As for pitching, which has been strong for Tampa, in fact, best in the FSL, it’s been their saving grace to equal out an inconsistent offense. Tampa leads the Florida State League in ERA (2.83), they’re the only team with an ERA below 3.00. They also have given up the least amount of earned runs (103), lead in WHIP (1.13), and are third in walks with just 93.
The Yankees rotation has been mixed around quite a lot aside from Domingo Acevedo, Ian Clarkin, Josh Rogers, and Taylor Widener. Erik Swanson (one of the players received in the trade for Carlos Beltran) has fit into the rotation nicely making three starts so far giving up just two runs through 17 innings pitched.
Clarkin still holds an ERA below 3.00 (2.15). However, he finds himself currently on the DL. There’s no update on his injury right now, but it is apparently just a 7-day stint.
Josh Rogers continues to stick around a 3.00 ERA after 39 innings pitched this season. With Clarkin’s injuries, Acevedo inconsistency, and Albert Abreu still on the DL, Rogers (just as last season) continues to be Tampa’s most reliable pitcher. Swanson and Rogers are proving to be a solid pair of starters for Tampa if Clarkin and Abreu can come back and continue their success Tampa will really have a strong rotation in the next couple of weeks.

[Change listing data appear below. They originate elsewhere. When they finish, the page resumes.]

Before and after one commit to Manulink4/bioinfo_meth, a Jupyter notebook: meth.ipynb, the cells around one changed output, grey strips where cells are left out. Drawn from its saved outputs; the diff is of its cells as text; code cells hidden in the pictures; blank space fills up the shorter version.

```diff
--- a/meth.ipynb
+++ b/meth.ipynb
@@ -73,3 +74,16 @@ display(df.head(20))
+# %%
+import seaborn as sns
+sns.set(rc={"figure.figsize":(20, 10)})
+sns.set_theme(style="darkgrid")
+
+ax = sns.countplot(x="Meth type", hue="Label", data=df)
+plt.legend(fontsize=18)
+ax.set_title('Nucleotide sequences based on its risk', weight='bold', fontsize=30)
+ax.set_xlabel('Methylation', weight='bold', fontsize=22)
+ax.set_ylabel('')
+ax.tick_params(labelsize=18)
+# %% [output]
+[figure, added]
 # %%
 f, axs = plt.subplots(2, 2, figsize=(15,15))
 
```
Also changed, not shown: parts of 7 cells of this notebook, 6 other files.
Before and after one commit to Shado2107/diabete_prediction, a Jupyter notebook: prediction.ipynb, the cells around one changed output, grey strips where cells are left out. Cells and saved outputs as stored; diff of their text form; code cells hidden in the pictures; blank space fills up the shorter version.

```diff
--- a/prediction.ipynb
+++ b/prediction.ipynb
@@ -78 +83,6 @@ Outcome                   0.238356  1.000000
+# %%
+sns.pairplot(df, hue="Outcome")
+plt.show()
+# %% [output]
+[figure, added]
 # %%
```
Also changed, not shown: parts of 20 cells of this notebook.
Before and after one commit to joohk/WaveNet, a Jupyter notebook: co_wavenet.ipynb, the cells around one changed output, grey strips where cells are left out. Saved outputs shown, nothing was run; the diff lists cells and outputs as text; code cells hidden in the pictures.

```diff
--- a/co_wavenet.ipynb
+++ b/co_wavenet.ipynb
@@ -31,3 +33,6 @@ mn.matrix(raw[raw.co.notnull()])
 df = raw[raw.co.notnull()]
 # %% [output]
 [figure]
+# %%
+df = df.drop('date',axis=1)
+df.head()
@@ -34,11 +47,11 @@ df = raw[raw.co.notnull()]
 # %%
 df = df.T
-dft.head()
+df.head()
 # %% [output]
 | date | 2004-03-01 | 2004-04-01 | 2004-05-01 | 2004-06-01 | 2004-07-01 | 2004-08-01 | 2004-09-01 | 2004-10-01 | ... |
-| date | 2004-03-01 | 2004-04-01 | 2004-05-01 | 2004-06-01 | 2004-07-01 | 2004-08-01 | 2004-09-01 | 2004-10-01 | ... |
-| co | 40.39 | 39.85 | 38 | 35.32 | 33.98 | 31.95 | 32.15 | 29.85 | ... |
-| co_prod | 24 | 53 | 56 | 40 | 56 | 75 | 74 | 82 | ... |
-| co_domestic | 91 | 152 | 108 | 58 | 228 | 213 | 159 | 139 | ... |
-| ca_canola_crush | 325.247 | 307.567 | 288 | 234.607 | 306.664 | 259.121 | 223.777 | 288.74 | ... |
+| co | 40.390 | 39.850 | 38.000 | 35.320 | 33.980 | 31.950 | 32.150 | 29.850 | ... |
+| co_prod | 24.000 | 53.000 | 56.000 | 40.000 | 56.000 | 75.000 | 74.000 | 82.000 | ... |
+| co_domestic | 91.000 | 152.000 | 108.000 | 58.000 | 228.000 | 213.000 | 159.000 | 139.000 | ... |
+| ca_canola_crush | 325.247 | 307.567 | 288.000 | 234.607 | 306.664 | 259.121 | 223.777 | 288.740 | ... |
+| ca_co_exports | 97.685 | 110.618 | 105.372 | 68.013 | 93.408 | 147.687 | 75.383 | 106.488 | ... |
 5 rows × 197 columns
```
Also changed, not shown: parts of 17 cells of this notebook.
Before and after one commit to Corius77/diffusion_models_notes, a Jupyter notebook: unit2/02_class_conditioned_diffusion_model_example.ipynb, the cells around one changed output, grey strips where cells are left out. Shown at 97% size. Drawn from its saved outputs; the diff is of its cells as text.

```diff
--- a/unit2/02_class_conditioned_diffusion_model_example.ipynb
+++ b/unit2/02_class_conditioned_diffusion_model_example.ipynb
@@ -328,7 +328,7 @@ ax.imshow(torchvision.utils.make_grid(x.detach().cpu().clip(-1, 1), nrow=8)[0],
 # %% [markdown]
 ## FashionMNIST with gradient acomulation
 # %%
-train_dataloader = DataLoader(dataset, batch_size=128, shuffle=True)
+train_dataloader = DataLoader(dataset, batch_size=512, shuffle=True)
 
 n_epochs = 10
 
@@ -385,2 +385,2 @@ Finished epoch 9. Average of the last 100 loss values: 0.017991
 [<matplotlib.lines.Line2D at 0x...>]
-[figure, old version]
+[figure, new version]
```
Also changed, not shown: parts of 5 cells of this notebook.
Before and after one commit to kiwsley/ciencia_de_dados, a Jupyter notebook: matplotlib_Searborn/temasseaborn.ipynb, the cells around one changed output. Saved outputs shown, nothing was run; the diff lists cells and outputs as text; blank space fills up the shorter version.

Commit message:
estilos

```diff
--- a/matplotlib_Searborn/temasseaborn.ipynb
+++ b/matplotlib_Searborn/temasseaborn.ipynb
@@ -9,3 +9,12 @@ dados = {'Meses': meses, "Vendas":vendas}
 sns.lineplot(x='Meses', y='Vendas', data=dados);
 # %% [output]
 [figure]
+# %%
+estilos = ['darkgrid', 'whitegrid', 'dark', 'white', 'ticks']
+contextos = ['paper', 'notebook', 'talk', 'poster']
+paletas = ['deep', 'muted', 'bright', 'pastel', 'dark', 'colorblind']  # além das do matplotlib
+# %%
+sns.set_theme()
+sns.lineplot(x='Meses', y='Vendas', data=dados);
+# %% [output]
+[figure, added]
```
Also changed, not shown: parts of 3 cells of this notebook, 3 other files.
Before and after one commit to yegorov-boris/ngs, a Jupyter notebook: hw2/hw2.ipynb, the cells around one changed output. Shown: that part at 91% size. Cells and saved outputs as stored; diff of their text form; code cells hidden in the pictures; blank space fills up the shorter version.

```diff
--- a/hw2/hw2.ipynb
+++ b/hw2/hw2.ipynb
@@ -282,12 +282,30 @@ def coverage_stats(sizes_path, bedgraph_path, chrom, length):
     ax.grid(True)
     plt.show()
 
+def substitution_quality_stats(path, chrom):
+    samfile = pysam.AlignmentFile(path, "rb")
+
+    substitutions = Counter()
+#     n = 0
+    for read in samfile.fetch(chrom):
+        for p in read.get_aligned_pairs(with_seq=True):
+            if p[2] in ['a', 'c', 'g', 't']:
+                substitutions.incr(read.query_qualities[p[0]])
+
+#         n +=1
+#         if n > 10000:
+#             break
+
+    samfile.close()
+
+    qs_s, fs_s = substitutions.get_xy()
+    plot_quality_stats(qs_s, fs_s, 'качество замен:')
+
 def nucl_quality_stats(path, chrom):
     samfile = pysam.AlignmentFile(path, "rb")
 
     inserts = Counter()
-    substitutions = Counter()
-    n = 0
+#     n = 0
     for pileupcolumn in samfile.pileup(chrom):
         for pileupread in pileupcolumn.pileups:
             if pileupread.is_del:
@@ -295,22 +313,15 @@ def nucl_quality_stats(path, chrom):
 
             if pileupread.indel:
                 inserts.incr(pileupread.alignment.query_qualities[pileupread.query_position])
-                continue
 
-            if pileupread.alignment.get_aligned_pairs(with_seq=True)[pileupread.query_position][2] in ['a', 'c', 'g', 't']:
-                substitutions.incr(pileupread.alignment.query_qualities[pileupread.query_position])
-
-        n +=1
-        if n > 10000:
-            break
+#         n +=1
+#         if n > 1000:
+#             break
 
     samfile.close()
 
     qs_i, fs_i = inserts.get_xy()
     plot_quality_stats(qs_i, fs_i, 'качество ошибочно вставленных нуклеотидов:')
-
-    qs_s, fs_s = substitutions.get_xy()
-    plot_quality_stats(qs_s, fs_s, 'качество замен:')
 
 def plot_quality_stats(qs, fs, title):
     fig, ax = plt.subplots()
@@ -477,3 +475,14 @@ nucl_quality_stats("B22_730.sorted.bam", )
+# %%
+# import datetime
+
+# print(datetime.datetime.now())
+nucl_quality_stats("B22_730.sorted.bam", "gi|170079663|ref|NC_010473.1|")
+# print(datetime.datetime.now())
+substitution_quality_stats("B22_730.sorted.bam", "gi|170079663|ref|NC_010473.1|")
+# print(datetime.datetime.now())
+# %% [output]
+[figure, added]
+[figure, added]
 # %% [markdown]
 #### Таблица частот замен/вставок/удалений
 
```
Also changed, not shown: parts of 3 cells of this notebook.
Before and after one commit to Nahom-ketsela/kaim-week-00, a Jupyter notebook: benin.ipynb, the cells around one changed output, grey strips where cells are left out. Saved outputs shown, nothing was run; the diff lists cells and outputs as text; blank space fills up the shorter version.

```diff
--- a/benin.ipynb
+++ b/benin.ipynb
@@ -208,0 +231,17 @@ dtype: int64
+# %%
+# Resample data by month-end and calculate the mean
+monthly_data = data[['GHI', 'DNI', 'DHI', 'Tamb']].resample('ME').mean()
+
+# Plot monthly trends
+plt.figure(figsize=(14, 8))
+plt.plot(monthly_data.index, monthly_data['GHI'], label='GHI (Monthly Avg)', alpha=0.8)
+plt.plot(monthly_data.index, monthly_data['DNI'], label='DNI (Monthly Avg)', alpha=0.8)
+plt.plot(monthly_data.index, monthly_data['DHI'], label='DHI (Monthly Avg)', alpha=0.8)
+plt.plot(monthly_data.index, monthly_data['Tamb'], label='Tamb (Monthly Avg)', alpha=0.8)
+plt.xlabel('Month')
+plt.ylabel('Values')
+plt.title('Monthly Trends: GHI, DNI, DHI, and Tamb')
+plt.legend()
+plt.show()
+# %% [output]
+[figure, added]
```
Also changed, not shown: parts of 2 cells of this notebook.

I’ve noted that this team (with the current roster) is built for second half success. Not many of them are going to hit Trenton this season, Polo, possibly Solak (but not anytime soon), Mateo is anyone’s guess, Rogers can be on his way at any point, Acevedo is still working on a lot of things, and some bullpen guys are really the only ones who have a chance to be promoted any time this season.
It’s better to look at who will be joining Tampa from Low-A Charleston as the most enticing part when thinking about second half success. For now, this is a very young team finding their way, compared to this time last season having Mike Ford, Billy Fleming, Abiatal Avelino, Miguel Andujar, all guys who were already on the cusp of hitting Trenton as is.
As Scranton/Wilkes-Barre and Trenton play musical chairs, this Tampa team will, for the most part, get to grow together without any huge expectations over their heads.